Front-end code change data:
----------

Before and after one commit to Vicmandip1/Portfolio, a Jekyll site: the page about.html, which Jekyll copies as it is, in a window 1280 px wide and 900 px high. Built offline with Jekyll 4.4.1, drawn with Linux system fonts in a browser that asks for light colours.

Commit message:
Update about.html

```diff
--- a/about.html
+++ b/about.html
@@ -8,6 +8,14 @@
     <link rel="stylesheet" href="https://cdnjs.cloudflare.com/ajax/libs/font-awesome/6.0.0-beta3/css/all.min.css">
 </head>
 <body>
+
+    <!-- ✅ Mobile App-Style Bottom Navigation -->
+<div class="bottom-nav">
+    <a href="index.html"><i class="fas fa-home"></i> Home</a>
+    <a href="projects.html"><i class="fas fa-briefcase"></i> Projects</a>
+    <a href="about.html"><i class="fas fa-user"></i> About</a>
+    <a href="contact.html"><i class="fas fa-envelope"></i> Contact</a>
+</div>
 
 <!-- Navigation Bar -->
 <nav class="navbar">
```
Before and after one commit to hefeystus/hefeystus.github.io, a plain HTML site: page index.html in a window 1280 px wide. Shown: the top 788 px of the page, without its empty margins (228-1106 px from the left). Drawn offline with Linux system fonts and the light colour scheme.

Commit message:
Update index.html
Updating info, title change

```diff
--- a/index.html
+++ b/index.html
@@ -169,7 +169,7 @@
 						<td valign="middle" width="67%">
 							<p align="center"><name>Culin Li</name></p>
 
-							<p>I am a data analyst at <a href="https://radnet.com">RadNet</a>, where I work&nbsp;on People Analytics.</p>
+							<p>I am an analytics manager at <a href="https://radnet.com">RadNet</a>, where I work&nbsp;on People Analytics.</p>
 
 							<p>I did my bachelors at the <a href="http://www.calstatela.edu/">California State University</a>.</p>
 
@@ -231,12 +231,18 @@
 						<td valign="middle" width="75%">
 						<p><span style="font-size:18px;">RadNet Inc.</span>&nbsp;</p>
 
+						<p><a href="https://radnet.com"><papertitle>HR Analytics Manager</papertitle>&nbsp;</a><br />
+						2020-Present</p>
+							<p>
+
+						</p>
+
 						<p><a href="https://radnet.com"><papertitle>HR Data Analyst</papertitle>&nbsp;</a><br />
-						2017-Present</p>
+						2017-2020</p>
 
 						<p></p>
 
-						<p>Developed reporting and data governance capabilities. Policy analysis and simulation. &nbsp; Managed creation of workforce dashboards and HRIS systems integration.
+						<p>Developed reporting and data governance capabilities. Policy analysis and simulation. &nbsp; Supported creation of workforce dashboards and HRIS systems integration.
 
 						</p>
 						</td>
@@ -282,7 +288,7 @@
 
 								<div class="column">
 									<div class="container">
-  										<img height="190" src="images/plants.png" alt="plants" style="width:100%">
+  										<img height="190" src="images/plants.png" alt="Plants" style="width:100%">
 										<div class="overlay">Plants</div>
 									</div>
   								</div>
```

----------

What you are asked to do: Could you output each line above exactly as it was given?

Written solution:
Before and after one commit to Vicmandip1/Portfolio, a Jekyll site: the page about.html, which Jekyll copies as it is, in a window 1280 px wide and 900 px high. Built offline with Jekyll 4.4.1, drawn with Linux system fonts in a browser that asks for light colours.

Commit message:
Update about.html

```diff
--- a/about.html
+++ b/about.html
@@ -8,6 +8,14 @@
     <link rel="stylesheet" href="https://cdnjs.cloudflare.com/ajax/libs/font-awesome/6.0.0-beta3/css/all.min.css">
 </head>
 <body>
+
+    <!-- ✅ Mobile App-Style Bottom Navigation -->
+<div class="bottom-nav">
+    <a href="index.html"><i class="fas fa-home"></i> Home</a>
+    <a href="projects.html"><i class="fas fa-briefcase"></i> Projects</a>
+    <a href="about.html"><i class="fas fa-user"></i> About</a>
+    <a href="contact.html"><i class="fas fa-envelope"></i> Contact</a>
+</div>
 
 <!-- Navigation Bar -->
 <nav class="navbar">
```
Before and after one commit to hefeystus/hefeystus.github.io, a plain HTML site: page index.html in a window 1280 px wide. Shown: the top 788 px of the page, without its empty margins (228-1106 px from the left). Drawn offline with Linux system fonts and the light colour scheme.

Commit message:
Update index.html
Updating info, title change

```diff
--- a/index.html
+++ b/index.html
@@ -169,7 +169,7 @@
 						<td valign="middle" width="67%">
 							<p align="center"><name>Culin Li</name></p>
 
-							<p>I am a data analyst at <a href="https://radnet.com">RadNet</a>, where I work&nbsp;on People Analytics.</p>
+							<p>I am an analytics manager at <a href="https://radnet.com">RadNet</a>, where I work&nbsp;on People Analytics.</p>
 
 							<p>I did my bachelors at the <a href="http://www.calstatela.edu/">California State University</a>.</p>
 
@@ -231,12 +231,18 @@
 						<td valign="middle" width="75%">
 						<p><span style="font-size:18px;">RadNet Inc.</span>&nbsp;</p>
 
+						<p><a href="https://radnet.com"><papertitle>HR Analytics Manager</papertitle>&nbsp;</a><br />
+						2020-Present</p>
+							<p>
+
+						</p>
+
 						<p><a href="https://radnet.com"><papertitle>HR Data Analyst</papertitle>&nbsp;</a><br />
-						2017-Present</p>
+						2017-2020</p>
 
 						<p></p>
 
-						<p>Developed reporting and data governance capabilities. Policy analysis and simulation. &nbsp; Managed creation of workforce dashboards and HRIS systems integration.
+						<p>Developed reporting and data governance capabilities. Policy analysis and simulation. &nbsp; Supported creation of workforce dashboards and HRIS systems integration.
 
 						</p>
 						</td>
@@ -282,7 +288,7 @@
 
 								<div class="column">
 									<div class="container">
-  										<img height="190" src="images/plants.png" alt="plants" style="width:100%">
+  										<img height="190" src="images/plants.png" alt="Plants" style="width:100%">
 										<div class="overlay">Plants</div>
 									</div>
   								</div>
```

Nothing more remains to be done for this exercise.